When parents in Michigan separate, one of the primary concerns is often who will have custody of the children. There are many factors that can affect this, but often one parent will receive primary custody while the other will have visitation rights. The courts aim to ensure that both parents are able to be a part of their child?s life. However, it may be the case that the child ends up spending more time with the custodial parent.
This is the case in most states and can often lead to dissatisfaction and even distress for the non-custodial parent in such situations. Of course, the best interests of the child have to come first, so it is important to consider whether they would benefit more from spending a more equal amount of time with each parent. However, two states have already begun to encourage shared parenting in the event of a divorce.
Michigan is now considering joining these states in an attempt to improve custody decisions for the children they affect. Being denied access to one of their parents can be deeply upsetting for a child and may diminish the bond they have with that parent in the long-run. While it can be difficult to reach an equal parenting arrangement that fits around the schedules of each parent, it is often worth the effort.
If you are involved in a child custody dispute and are worried about the outcome, you might benefit from the advice and support of an attorney.
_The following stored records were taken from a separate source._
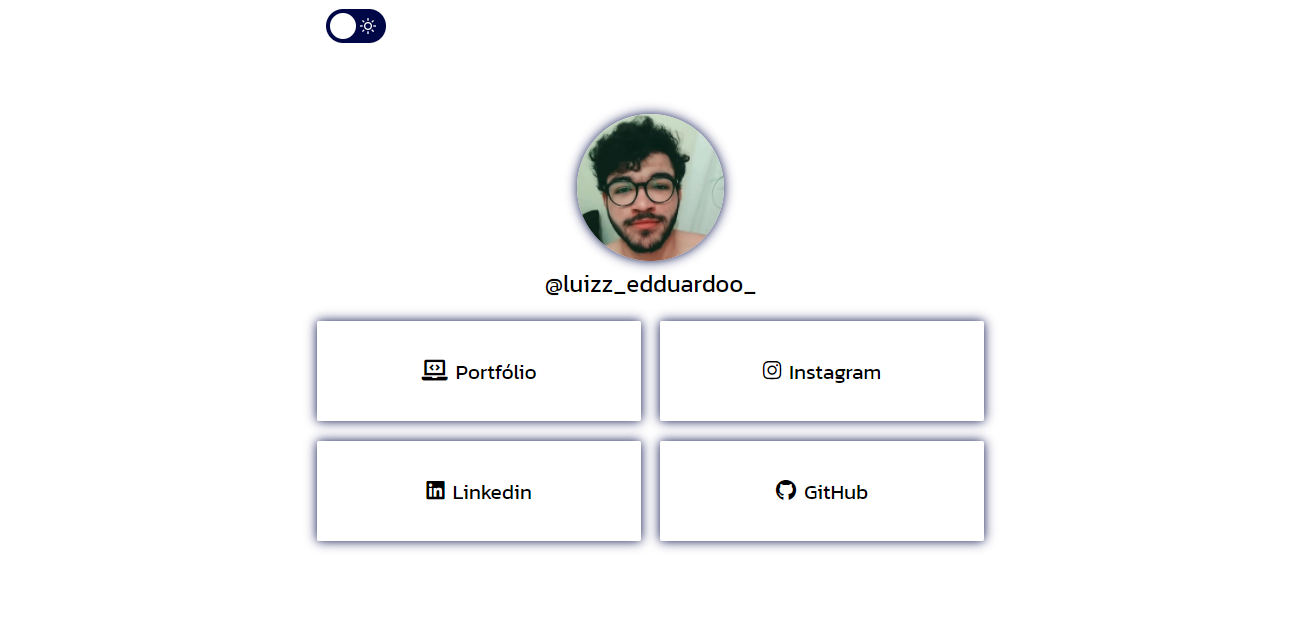
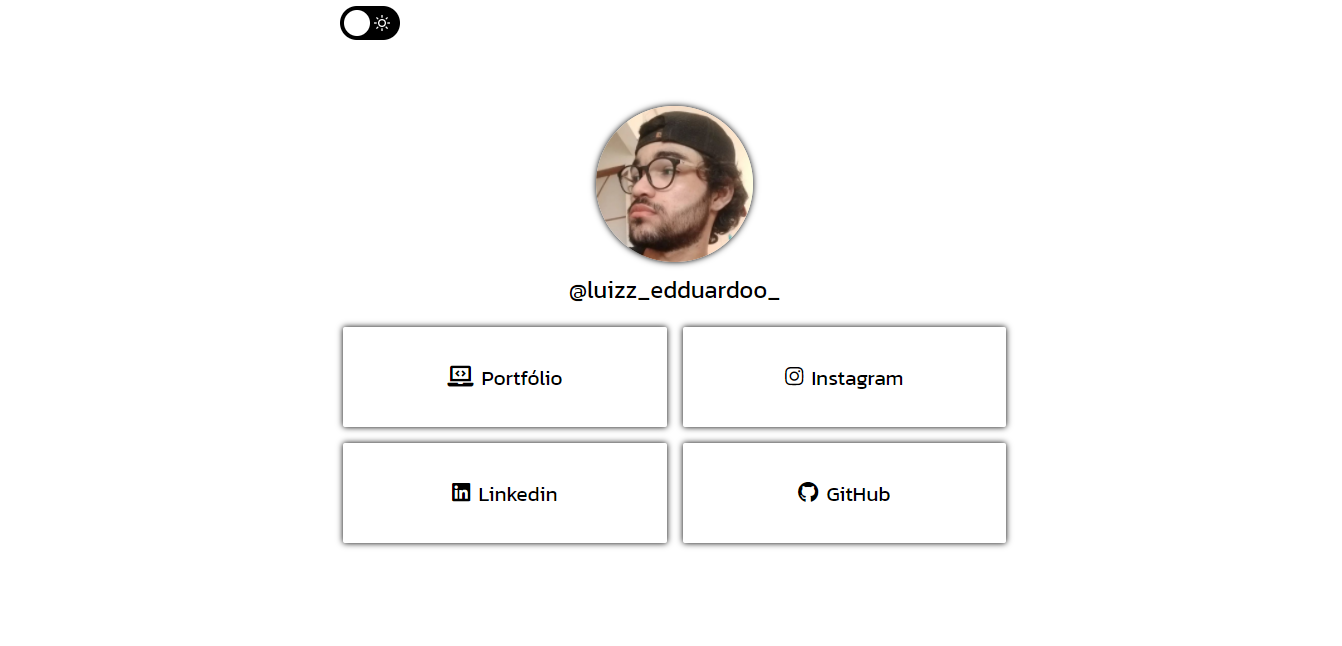
Modificação completa

diff --git a/Index.html b/Index.html
@@ -1,86 +1,91 @@
-<!doctype html>
+<!DOCTYPE html>
 <html lang="pt-br" data-theme="light">
-  
-  <head>
-    <meta charset="utf-8">
-    <meta http-equiv="x-ua-compatible" content="ie=edge">
-    <meta name="viewport" content="width=device-width, initial-scale=1.0">
-    <title>@luizz_edduardoo_ | Menu</title>
-    <!--<link rel="canonical" href="https://linkss.netlify.app/">-->
-    <meta name="author" content="Luiz Eduardo">
-    <meta name="robots" content="index">
-    <meta name="googlebot" content="index">
-    <!---<meta name="url" content="https://linkss.netlify.app/">-->
-    <meta name="copyright" content="Luiz Eduardo 2021">
-    <meta http-equiv="content-language" content="pt-br">
 
-    <script src="https://kit.fontawesome.com/6e587148a4.js" crossorigin="anonymous"></script>
-    <link rel="preconnect" href="https://fonts.googleapis.com">
-    <link rel="preconnect" href="https://fonts.gstatic.com" crossorigin>
-    <link href="https://fonts.googleapis.com/css2?family=Kanit:wght@400;500;600;700;800&display=swap" rel="stylesheet">
-    <link rel="icon" href="/assets/img/favIcon.png">
-    <link rel="stylesheet" href="/assets/css/Style.css">
-  </head>
+<head>
+  <meta charset="utf-8" />
+  <meta http-equiv="x-ua-compatible" content="ie=edge" />
+  <meta name="viewport" content="width=device-width, initial-scale=1.0" />
+  <title>Bio | Luiz Eduardo - Front-End Developer</title>
+  <meta name="author" content="Luiz Eduardo" />
+  <meta name="robots" content="index" />
+  <meta name="googlebot" content="index" />
+  <meta name="copyright" content="Luiz Eduardo 2021" />
 
-  <body>
-    <main>
-      <section id="container-principal">
-        <div class="container-width">
-          <div class="container-input-checkbox">
-            <label class="mudar-tema" for="checkbox">
-              <input type="checkbox" id="checkbox">
-              <div class="slider">
-                <svg xmlns="http://www.w3.org/2000/svg" width="16" height="16" viewBox="0 0 24 24" fill="none" stroke="currentColor" stroke-width="2" stroke-linecap="round" stroke-linejoin="round" class="feather efeito-sol">
-                    <circle cx="12" cy="12" r="5"></circle>
-                    <line x1="12" y1="1" x2="12" y2="3"></line>
-                    <line x1="12" y1="21" x2="12" y2="23"></line>
-                    <line x1="4.22" y1="4.22" x2="5.64" y2="5.64"></line>
-                    <line x1="18.36" y1="18.36" x2="19.78" y2="19.78"></line>
-                    <line x1="1" y1="12" x2="3" y2="12"></line>
-                    <line x1="21" y1="12" x2="23" y2="12"></line>
-                    <line x1="4.22" y1="19.78" x2="5.64" y2="18.36"></line>
-                    <line x1="18.36" y1="5.64" x2="19.78" y2="4.22"></line>
-                </svg>
-                <svg xmlns="http://www.w3.org/2000/svg" width="16" height="16" viewBox="0 0 24 24" fill="none" stroke="currentColor" stroke-width="2" stroke-linecap="round" stroke-linejoin="round" class="feather efeito-lua">
-                    <path d="M21 12.79A9 9 0 1 1 11.21 3 7 7 0 0 0 21 12.79z"></path>
-                </svg>
+  <script src="https://kit.fontawesome.com/6e587148a4.js" crossorigin="anonymous"></script>
+  <link rel="preconnect" href="https://fonts.googleapis.com" />
+  <link rel="preconnect" href="https://fonts.gstatic.com" crossorigin />
+  <link href="https://fonts.googleapis.com/css2?family=Kanit:wght@400;500;600;700;800&display=swap" rel="stylesheet" />
+  <link rel="icon" href="assets/img/favIcon.png" />
+  <link rel="stylesheet" href="assets/css/Style.css" />
+</head>
+
+<body>
+  <main>
+    <section id="container-principal">
+      <div class="container-width">
+        <div class="container-input-checkbox">
+          <label class="mudar-tema" for="checkbox">
+            <input type="checkbox" id="checkbox" />
+            <div class="slider">
+              <svg xmlns="http://www.w3.org/2000/svg" width="16" height="16" viewBox="0 0 24 24" fill="none"
+                stroke="currentColor" stroke-width="2" stroke-linecap="round" stroke-linejoin="round"
+                class="feather efeito-sol">
+                <circle cx="12" cy="12" r="5"></circle>
+                <line x1="12" y1="1" x2="12" y2="3"></line>
+                <line x1="12" y1="21" x2="12" y2="23"></line>
+                <line x1="4.22" y1="4.22" x2="5.64" y2="5.64"></line>
+                <line x1="18.36" y1="18.36" x2="19.78" y2="19.78"></line>
+                <line x1="1" y1="12" x2="3" y2="12"></line>
+                <line x1="21" y1="12" x2="23" y2="12"></line>
+                <line x1="4.22" y1="19.78" x2="5.64" y2="18.36"></line>
+                <line x1="18.36" y1="5.64" x2="19.78" y2="4.22"></line>
+              </svg>
+              <svg xmlns="http://www.w3.org/2000/svg" width="16" height="16" viewBox="0 0 24 24" fill="none"
+                stroke="currentColor" stroke-width="2" stroke-linecap="round" stroke-linejoin="round"
+                class="feather efeito-lua">
+                <path d="M21 12.79A9 9 0 1 1 11.21 3 7 7 0 0 0 21 12.79z"></path>
+              </svg>
             </div>
-            </label>
-          </div><!-- Fim da div -->
+          </label>
+        </div>
+        <!-- Fim da div -->
 
-          <div class="container-infos">
-            <img src="/assets/img/minha imagem.png" alt="Minha Foto">
-            <h1>@luizz_edduardoo_</h1>
-    
-            <div class="links">
-              <a href="https://luizeduardodev.netlify.app/">
-                <i class="fas fa-laptop-code"></i>
-                <span>Portfólio</span>
-              </a>
-              <a href="https://www.instagram.com/luizz_edduardoo_/">
-                <i class="fab fa-instagram"></i>
-                <span>Instagram</span>
-              </a>
-              <a href="https://www.linkedin.com/in/luiz-eeduardoo/">
-                <i class="fab fa-linkedin"></i>
-                <span>Linkedin</span>
-              </a>
-              <a href="https://github.com/luizeduardodev">
-                <i class="fab fa-github"></i>
-                <span>GitHub</span>
-              </a>
-            </div>
-          </div><!-- Fim da div infos -->
-        </div><!-- Fim da div container width -->
-      </section><!-- Fim da section principal -->
-    </main><!-- Fim do main -->
+        <div class="container-infos">
+          <img src="assets/img/minha-imagem.png" alt="Minha Foto" />
+          <h1>@luizz_edduardoo_</h1>
 
-    <footer id="rodape">
-      <span class="span-1">Luiz Eduardo</span>
-      <span class="span-2">© Luiz Eduardo - All rights reserved</span>
-      <span class="span-2">Design by Luiz Eduardo</span>
-    </footer><!-- Fim do rodape -->
+          <div class="links">
+            <a href="https://luizeduardodev.netlify.app/">
+              <i class="fas fa-laptop-code"></i>
+              <span>Portfólio</span>
+            </a>
+            <a href="https://www.instagram.com/luizz_edduardoo_/">
+              <i class="fab fa-instagram"></i>
+              <span>Instagram</span>
+            </a>
+            <a href="https://www.linkedin.com/in/luiz-eeduardoo/">
+              <i class="fab fa-linkedin"></i>
+              <span>Linkedin</span>
+            </a>
+            <a href="https://github.com/luizeduardodev">
+              <i class="fab fa-github"></i>
+              <span>GitHub</span>
+            </a>
+          </div>
+        </div>
+        <!-- Fim da div infos -->
+      </div>
+      <!-- Fim da div container width -->
+    </section>
+    <!-- Fim da section principal -->
+  </main>
+  <!-- Fim do main -->
 
-    <script src="/assets/js/index.js"></script>
-  </body>
+  <footer id="rodape">
+    <span>© 2022 Luiz Eduardo All rights reserved</span>
+  </footer>
+  <!-- Fim do rodape -->
+
+  <script src="/assets/js/index.js"></script>
+</body>
 </html>

diff --git a/assets/css/Style.css b/assets/css/Style.css
@@ -14,28 +14,32 @@ html{
     -webkit-tap-highlight-color: transparent;
 }
 /* Variáveis root - dark and light mode */
-html[data-theme="light"]{
-    --bg: #FFFFFF;
+html[data-theme = "light"]{
+    --bg: #ffff;
     --color-text: #000;
-    --box-shadow: 0 0 0.7rem #000746;
-    --bg-link: #000746;
+    --box-shadow: 0 0 0.4rem #000;
+    --bg-link: #000;
     --color-link: #ffff;
+    /* Botão change theme */
+    --bg-bottom: #000;
+    --icon: #fff;
+    --slider: #fff;
 }
-html[data-theme="dark"]{
-    --bg:#000216;
-    --color-text: #fff;
-    --box-shadow: 0 0 0.7rem white;
+html[data-theme = "dark"]{
+    --bg: #000;
+    --color-text: #ffff;
+    --box-shadow: 0 0 0.4rem #ffff;
     --bg-link: #fff;
     --color-link: #000;
+    /* Botão change theme */
+    --bg-bottom: #fff;
+    --icon: #000;
+    --slider: #000;
 }
 body{
     background-color: var(--bg);
 }
 /* Conteudo principal */
-#container-principal{
-    /* padding: 70px 0; */
-    /* height: 100vh; */
-}
 #container-principal .container-width{
     width: 100%;
     max-width: 980px;
@@ -49,7 +53,7 @@ body{
 #container-principal .container-width .container-input-checkbox{
     display: flex;
     position: absolute;
-    left: 350px;
+    left: 340px;
     top: 10px;
 }
 .mudar-tema{
@@ -67,8 +71,8 @@ body{
     left: 0;
     right: 0;
     top: 0;
-    border-radius: 34px;
-    background-color: #000746;
+    border-radius: 20px;
+    background-color: var(--bg-bottom);
     cursor: pointer;
     transition: 0.4s;
 }
@@ -80,7 +84,7 @@ body{
     width: 26px;
     height: 26px;
     border-radius: 50%;
-    background-color: #fff;
+    background-color: var(--slider);
     transition: 0.4s;
 }
 input:checked + .slider:before{
@@ -88,7 +92,7 @@ input:checked + .slider:before{
 }
 .slider svg{
     position: absolute;
-    color: #fff;
+    color: var(--icon);
     transition: opacity 0.2s ease 0s, transform 0.35s ease 0s;
     pointer-events: none;
 }
@@ -121,13 +125,13 @@ input:checked + .slider .efeito-sol{
     justify-content: center;
 }
 #container-principal .container-width .container-infos img{
-    width: 15%;
+    width: 16%;
     border-radius: 50%;
     box-shadow: var(--box-shadow);
 }
 #container-principal .container-width .container-infos h1{
     font-size: 1.5rem;
-    padding-top: 5px;
+    padding-top: 10px;
     font-weight: normal;
     color: var(--color-text);
 }
@@ -138,7 +142,7 @@ input:checked + .slider .efeito-sol{
     align-items: center;
     justify-content: center;
     flex-wrap: wrap;
-    gap: 2%;
+    gap: 1rem;
     padding-top: 20px;
 }
 .links a{
@@ -147,7 +151,6 @@ input:checked + .slider .efeito-sol{
     display: flex;
     justify-content: center;
     align-items: center;
-    margin-bottom: 20px;
     border-radius: 2px;
     font-size: 1.3rem;
     gap: .5rem;
@@ -167,17 +170,11 @@ input:checked + .slider .efeito-sol{
 #rodape{
     width: 100%;
     display: flex;
-    flex-direction: column;
     align-items: center;
     justify-content: center;
 }
-#rodape .span-1{
-    font-size: 1.3rem;
-    color: var(--color-text);
-    font-weight: bold;
-}
-#rodape .span-2{
-    font-size: 1rem;
+#rodape span{
+    font-size: 1.2rem;
     color: var(--color-text);
 }
 
@@ -218,15 +215,9 @@ input:checked + .slider .efeito-sol{
         width: 28%;
     }
     /* Links */
-    .links{
-        gap: 0%;
-    }
     .links a{
         width: 70%;
         font-size: 1.3rem;
-    }
-    .links a:nth-child(3), .links a:nth-child(4){
-        margin-bottom: 20px;
     }
 }
 
@@ -245,6 +236,9 @@ input:checked + .slider .efeito-sol{
     }
     .links a{
         width: 80%;
+    }
+    #rodape span{
+        font-size: 1rem;
     }
 }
He or she can evaluate your circumstances and might be able to help you secure a custody agreement that is fair and favorable for both you and your child.
Source: The Detroit News, "Franklin: Shared parenting should be the default," Robert Franklin, May 18, 2015